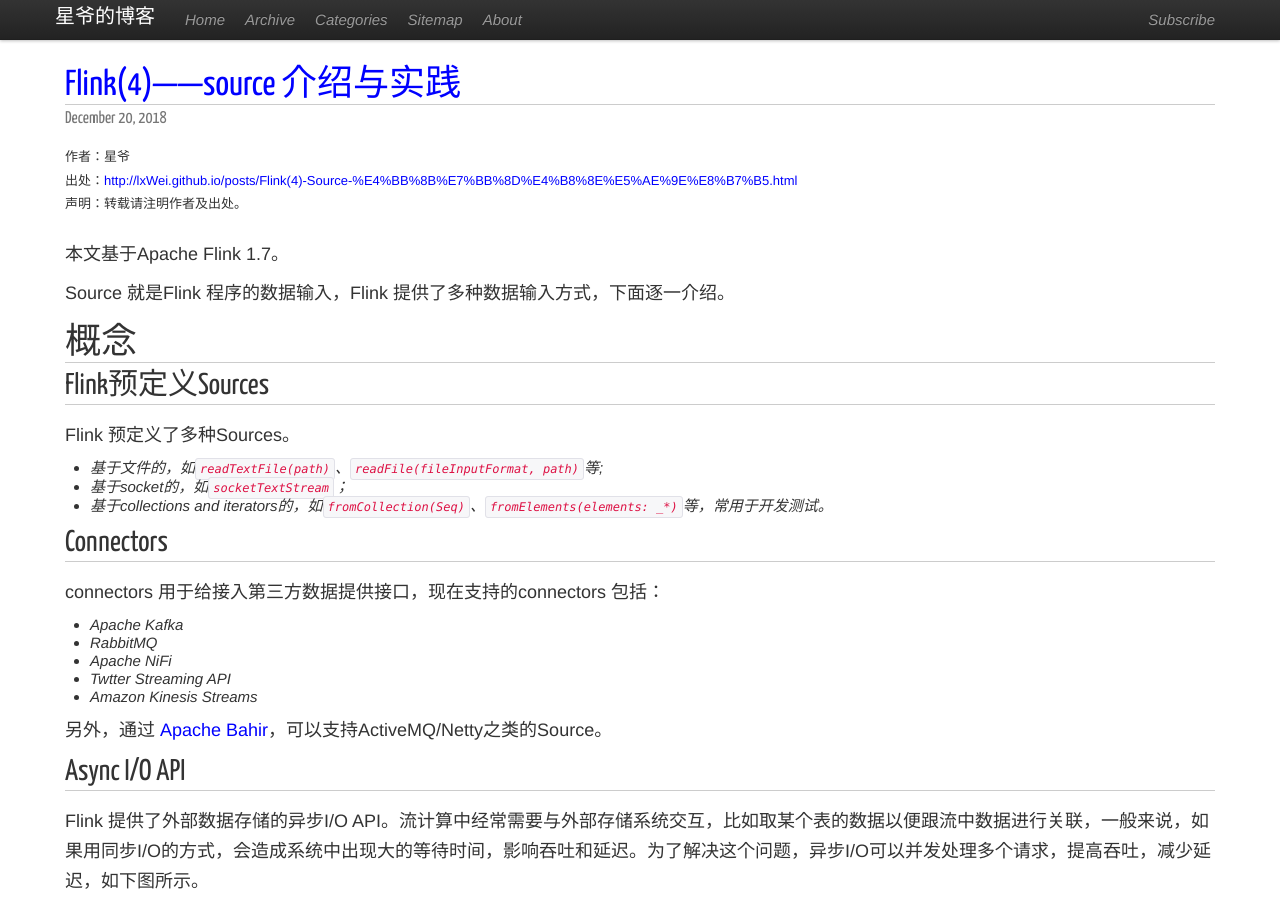
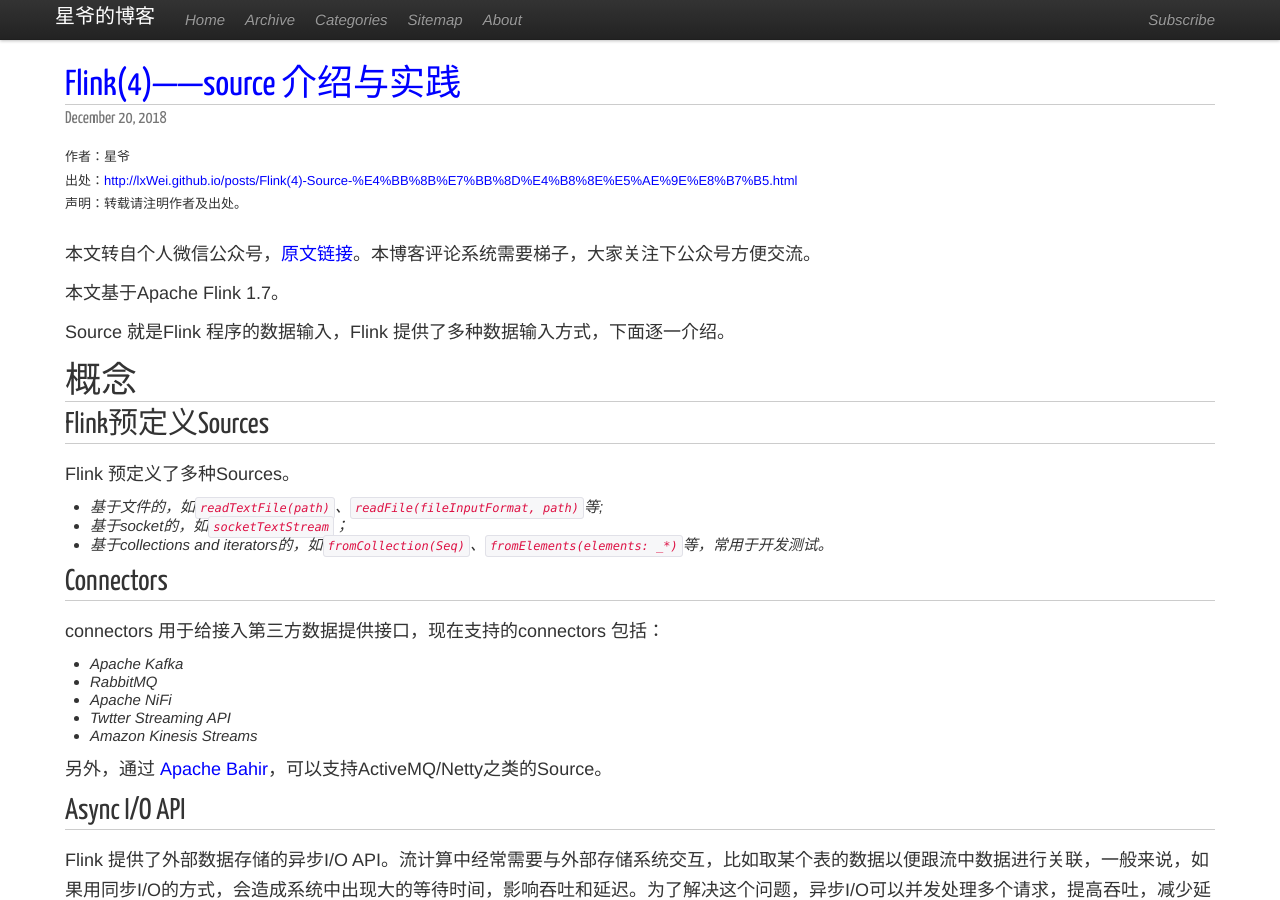
Before and after one commit to lxWei/lxwei.github.com, a Jekyll site: the page built from _posts/2018/2018-12-20-Flink(4)——Source 介绍与实践.md, in a window 1280 px wide and 900 px high. Built offline with Jekyll 4.4.1, drawn with Linux system fonts in a browser that asks for light colours; nearby versions of some CDN libraries; comment, search, counter and statistics services are not loaded.

Commit message:
flink4, fix

```diff
--- a/_posts/2018/2018-12-20-Flink(4)——Source 介绍与实践.md
+++ b/_posts/2018/2018-12-20-Flink(4)——Source 介绍与实践.md
@@ -7,6 +7,8 @@ categories:
 - Flink
 - Big Data
 ---
+
+本文转自个人微信公众号，[原文链接](https://mp.weixin.qq.com/s/jvveJR99vKQ11Jlr9mkMqA)。本博客评论系统需要梯子，大家关注下公众号方便交流。
 
 本文基于Apache Flink 1.7。
 
```
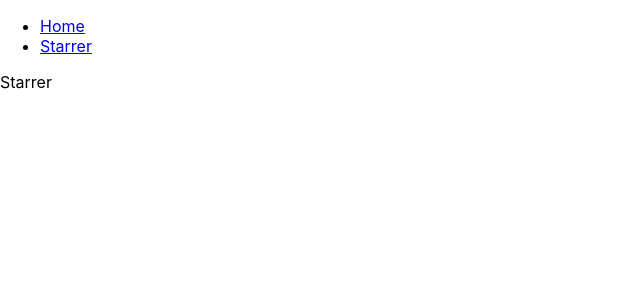
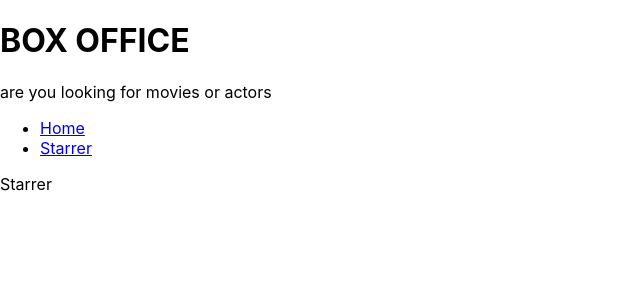
Before and after one commit to amitp138/Box-Office-App, a React (Create React App) app: page /starrer in a window 1280 px wide. Shown: the top 300 px of the page, without its empty margins (0-640 px from the left). Built offline with nearby package versions, Linux system fonts and the light colour scheme.

Commit message:
added title and layout

```diff
--- a/src/App.js
+++ b/src/App.js
@@ -1,20 +1,20 @@
 import React from 'react';
 import {Route,Routes} from "react-router-dom"
-import Navs from './components/Navs';
+
 import Home from './pages/Home';
 import NoPage from './pages/NoPage';
 import Starrer from './pages/Starrer';
 
 function App() {
   return (
-    <div >
-      <Navs/>
+
+
       <Routes>
        <Route exact path='/' element={<Home/>}/>
        <Route exact path="/starrer" element={<Starrer/>}/>
        <Route path='*' element={<NoPage/>}/>
       </Routes>
-    </div>
+
   );
 }
 
--- /dev/null
+++ b/src/components/MainPageLayout.js
@@ -0,0 +1,15 @@
+import React from 'react'
+import Navs from './Navs'
+import Title from './Title'
+
+const MainPageLayout = ({children}) => {
+  return (
+    <div>
+      <Title title='BOX OFFICE' subtitle='are you looking for movies or actors'/>
+        <Navs/>
+        {children}
+    </div>
+  )
+}
+
+export default MainPageLayout
--- /dev/null
+++ b/src/components/Title.js
@@ -0,0 +1,12 @@
+import React from 'react'
+
+const Title = ({title,subtitle}) => {
+  return (
+    <div>
+        <h1>{title}</h1>
+        <p>{subtitle}</p>
+    </div>
+  )
+}
+
+export default Title
--- a/src/pages/Home.js
+++ b/src/pages/Home.js
@@ -1,8 +1,9 @@
 import React from 'react'
+import MainPageLayout from '../components/MainPageLayout'
 
 const Home = () => {
   return (
-    <div>Home</div>
+    <MainPageLayout>Home</MainPageLayout>
   )
 }
 
--- a/src/pages/NoPage.js
+++ b/src/pages/NoPage.js
@@ -1,8 +1,9 @@
 import React from 'react'
+import MainPageLayout from '../components/MainPageLayout'
 
 const NoPage = () => {
   return (
-    <div>404 page not found</div>
+    <MainPageLayout>404 page not found</MainPageLayout>
   )
 }
 
--- a/src/pages/Starrer.js
+++ b/src/pages/Starrer.js
@@ -1,8 +1,9 @@
 import React from 'react'
+import MainPageLayout from '../components/MainPageLayout'
 
 const Starrer = () => {
   return (
-    <div>Starrer</div>
+    <MainPageLayout>Starrer</MainPageLayout>
   )
 }
 
```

YOUR OBJECTIVE: Exclude the pictures and print the rest of the data exactly.

SOLUTION BELOW:
Before and after one commit to lxWei/lxwei.github.com, a Jekyll site: the page built from _posts/2018/2018-12-20-Flink(4)——Source 介绍与实践.md, in a window 1280 px wide and 900 px high. Built offline with Jekyll 4.4.1, drawn with Linux system fonts in a browser that asks for light colours; nearby versions of some CDN libraries; comment, search, counter and statistics services are not loaded.

Commit message:
flink4, fix

```diff
--- a/_posts/2018/2018-12-20-Flink(4)——Source 介绍与实践.md
+++ b/_posts/2018/2018-12-20-Flink(4)——Source 介绍与实践.md
@@ -7,6 +7,8 @@ categories:
 - Flink
 - Big Data
 ---
+
+本文转自个人微信公众号，[原文链接](https://mp.weixin.qq.com/s/jvveJR99vKQ11Jlr9mkMqA)。本博客评论系统需要梯子，大家关注下公众号方便交流。
 
 本文基于Apache Flink 1.7。
 
```
Before and after one commit to amitp138/Box-Office-App, a React (Create React App) app: page /starrer in a window 1280 px wide. Shown: the top 300 px of the page, without its empty margins (0-640 px from the left). Built offline with nearby package versions, Linux system fonts and the light colour scheme.

Commit message:
added title and layout

```diff
--- a/src/App.js
+++ b/src/App.js
@@ -1,20 +1,20 @@
 import React from 'react';
 import {Route,Routes} from "react-router-dom"
-import Navs from './components/Navs';
+
 import Home from './pages/Home';
 import NoPage from './pages/NoPage';
 import Starrer from './pages/Starrer';
 
 function App() {
   return (
-    <div >
-      <Navs/>
+
+
       <Routes>
        <Route exact path='/' element={<Home/>}/>
        <Route exact path="/starrer" element={<Starrer/>}/>
        <Route path='*' element={<NoPage/>}/>
       </Routes>
-    </div>
+
   );
 }
 
--- /dev/null
+++ b/src/components/MainPageLayout.js
@@ -0,0 +1,15 @@
+import React from 'react'
+import Navs from './Navs'
+import Title from './Title'
+
+const MainPageLayout = ({children}) => {
+  return (
+    <div>
+      <Title title='BOX OFFICE' subtitle='are you looking for movies or actors'/>
+        <Navs/>
+        {children}
+    </div>
+  )
+}
+
+export default MainPageLayout
--- /dev/null
+++ b/src/components/Title.js
@@ -0,0 +1,12 @@
+import React from 'react'
+
+const Title = ({title,subtitle}) => {
+  return (
+    <div>
+        <h1>{title}</h1>
+        <p>{subtitle}</p>
+    </div>
+  )
+}
+
+export default Title
--- a/src/pages/Home.js
+++ b/src/pages/Home.js
@@ -1,8 +1,9 @@
 import React from 'react'
+import MainPageLayout from '../components/MainPageLayout'
 
 const Home = () => {
   return (
-    <div>Home</div>
+    <MainPageLayout>Home</MainPageLayout>
   )
 }
 
--- a/src/pages/NoPage.js
+++ b/src/pages/NoPage.js
@@ -1,8 +1,9 @@
 import React from 'react'
+import MainPageLayout from '../components/MainPageLayout'
 
 const NoPage = () => {
   return (
-    <div>404 page not found</div>
+    <MainPageLayout>404 page not found</MainPageLayout>
   )
 }
 
--- a/src/pages/Starrer.js
+++ b/src/pages/Starrer.js
@@ -1,8 +1,9 @@
 import React from 'react'
+import MainPageLayout from '../components/MainPageLayout'
 
 const Starrer = () => {
   return (
-    <div>Starrer</div>
+    <MainPageLayout>Starrer</MainPageLayout>
   )
 }
 
```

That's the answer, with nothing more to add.